Saved entries

= = = = =

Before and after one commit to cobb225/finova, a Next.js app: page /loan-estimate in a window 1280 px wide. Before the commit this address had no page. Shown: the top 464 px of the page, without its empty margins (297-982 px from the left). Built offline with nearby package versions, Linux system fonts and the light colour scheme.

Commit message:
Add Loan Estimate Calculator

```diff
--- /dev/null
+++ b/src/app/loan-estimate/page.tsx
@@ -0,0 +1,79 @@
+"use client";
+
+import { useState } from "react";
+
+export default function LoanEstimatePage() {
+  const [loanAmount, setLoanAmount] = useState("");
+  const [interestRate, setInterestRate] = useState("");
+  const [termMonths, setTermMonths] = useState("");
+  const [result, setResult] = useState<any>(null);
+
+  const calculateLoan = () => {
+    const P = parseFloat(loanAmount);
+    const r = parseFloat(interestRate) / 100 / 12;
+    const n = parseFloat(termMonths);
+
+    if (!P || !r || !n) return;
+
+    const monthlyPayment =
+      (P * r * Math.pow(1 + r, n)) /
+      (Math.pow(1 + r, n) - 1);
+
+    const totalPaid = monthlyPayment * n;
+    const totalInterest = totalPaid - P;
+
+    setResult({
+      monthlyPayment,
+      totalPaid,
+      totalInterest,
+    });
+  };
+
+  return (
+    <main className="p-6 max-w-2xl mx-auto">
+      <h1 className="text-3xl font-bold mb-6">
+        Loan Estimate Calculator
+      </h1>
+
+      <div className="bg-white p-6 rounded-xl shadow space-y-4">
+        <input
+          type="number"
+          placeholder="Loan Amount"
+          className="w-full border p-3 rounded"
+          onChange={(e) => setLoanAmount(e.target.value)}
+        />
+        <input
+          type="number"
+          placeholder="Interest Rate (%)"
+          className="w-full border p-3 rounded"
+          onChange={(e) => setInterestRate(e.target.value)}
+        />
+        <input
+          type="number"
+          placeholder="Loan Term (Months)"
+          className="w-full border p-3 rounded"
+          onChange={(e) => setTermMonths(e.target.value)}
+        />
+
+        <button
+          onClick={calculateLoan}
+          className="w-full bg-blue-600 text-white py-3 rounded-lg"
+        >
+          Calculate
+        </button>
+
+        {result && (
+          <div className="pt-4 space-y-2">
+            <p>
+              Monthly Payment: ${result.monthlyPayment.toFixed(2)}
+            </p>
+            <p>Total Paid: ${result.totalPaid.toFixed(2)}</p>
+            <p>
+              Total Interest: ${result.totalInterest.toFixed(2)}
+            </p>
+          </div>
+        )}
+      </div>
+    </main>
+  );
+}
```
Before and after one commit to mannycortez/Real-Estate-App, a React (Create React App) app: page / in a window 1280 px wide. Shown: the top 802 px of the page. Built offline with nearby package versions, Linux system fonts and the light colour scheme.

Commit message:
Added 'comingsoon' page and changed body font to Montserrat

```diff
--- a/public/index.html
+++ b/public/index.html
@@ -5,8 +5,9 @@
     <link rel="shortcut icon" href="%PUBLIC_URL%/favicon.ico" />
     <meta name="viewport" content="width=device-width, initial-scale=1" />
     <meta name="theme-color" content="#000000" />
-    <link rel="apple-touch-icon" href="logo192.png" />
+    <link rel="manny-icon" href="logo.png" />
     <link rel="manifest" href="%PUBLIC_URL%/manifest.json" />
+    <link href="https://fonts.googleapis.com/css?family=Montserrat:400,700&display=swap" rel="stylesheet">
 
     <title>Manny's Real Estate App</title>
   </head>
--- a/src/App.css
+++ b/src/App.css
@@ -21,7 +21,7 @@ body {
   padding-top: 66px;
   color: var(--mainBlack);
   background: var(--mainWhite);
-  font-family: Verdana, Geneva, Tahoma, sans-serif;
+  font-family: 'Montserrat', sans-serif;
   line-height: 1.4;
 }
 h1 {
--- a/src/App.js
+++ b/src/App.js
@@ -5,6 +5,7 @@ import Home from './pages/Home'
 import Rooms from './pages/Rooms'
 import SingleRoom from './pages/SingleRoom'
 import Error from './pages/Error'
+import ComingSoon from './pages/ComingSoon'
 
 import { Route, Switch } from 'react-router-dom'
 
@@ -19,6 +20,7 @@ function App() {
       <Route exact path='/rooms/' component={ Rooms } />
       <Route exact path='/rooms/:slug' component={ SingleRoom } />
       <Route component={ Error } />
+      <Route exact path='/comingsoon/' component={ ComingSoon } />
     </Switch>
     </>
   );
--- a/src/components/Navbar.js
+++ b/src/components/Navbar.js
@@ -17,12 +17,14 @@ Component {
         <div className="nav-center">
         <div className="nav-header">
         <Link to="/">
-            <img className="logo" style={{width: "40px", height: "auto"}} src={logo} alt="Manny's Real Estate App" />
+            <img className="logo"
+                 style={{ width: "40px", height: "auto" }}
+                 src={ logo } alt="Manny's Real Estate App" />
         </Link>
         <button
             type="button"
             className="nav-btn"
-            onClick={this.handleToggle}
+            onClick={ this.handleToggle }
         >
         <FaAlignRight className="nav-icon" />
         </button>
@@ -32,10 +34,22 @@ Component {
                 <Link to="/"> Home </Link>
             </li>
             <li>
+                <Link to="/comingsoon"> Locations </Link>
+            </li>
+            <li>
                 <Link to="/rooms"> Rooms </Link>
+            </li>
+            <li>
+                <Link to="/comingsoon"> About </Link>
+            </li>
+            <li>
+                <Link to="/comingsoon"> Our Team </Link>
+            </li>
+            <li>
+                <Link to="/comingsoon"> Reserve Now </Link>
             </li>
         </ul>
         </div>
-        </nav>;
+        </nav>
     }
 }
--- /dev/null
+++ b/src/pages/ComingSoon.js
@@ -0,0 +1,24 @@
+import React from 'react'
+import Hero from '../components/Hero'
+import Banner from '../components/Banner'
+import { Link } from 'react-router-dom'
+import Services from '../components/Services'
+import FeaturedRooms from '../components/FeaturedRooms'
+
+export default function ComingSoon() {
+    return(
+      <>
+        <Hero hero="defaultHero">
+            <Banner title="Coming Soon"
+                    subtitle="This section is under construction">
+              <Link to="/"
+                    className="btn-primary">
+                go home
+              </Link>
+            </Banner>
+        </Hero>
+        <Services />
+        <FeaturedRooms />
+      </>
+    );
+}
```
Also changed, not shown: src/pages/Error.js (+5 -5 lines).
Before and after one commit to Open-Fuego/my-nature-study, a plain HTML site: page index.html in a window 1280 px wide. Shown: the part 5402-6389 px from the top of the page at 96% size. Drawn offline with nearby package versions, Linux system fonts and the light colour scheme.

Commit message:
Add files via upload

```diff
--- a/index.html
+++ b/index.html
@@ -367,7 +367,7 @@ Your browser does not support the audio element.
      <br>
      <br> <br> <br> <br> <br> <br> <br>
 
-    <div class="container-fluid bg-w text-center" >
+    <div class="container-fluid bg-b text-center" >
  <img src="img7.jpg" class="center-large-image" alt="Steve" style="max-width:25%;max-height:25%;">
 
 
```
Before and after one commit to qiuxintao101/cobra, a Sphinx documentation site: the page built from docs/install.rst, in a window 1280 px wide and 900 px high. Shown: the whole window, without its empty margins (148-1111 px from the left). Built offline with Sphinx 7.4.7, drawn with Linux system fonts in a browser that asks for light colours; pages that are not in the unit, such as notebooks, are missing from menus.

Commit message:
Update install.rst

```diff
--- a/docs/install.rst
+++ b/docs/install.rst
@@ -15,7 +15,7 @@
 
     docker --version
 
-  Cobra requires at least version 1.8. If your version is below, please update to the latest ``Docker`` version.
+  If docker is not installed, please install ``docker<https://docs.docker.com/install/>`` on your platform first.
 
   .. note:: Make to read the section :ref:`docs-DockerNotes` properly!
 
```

= = = = =

Instructions for the task:
Lines with the word "Banner" in them are the answer; report each one from the data.

Solution to the exercise:
+import Banner from '../components/Banner'
+            <Banner title="Coming Soon"
+            </Banner>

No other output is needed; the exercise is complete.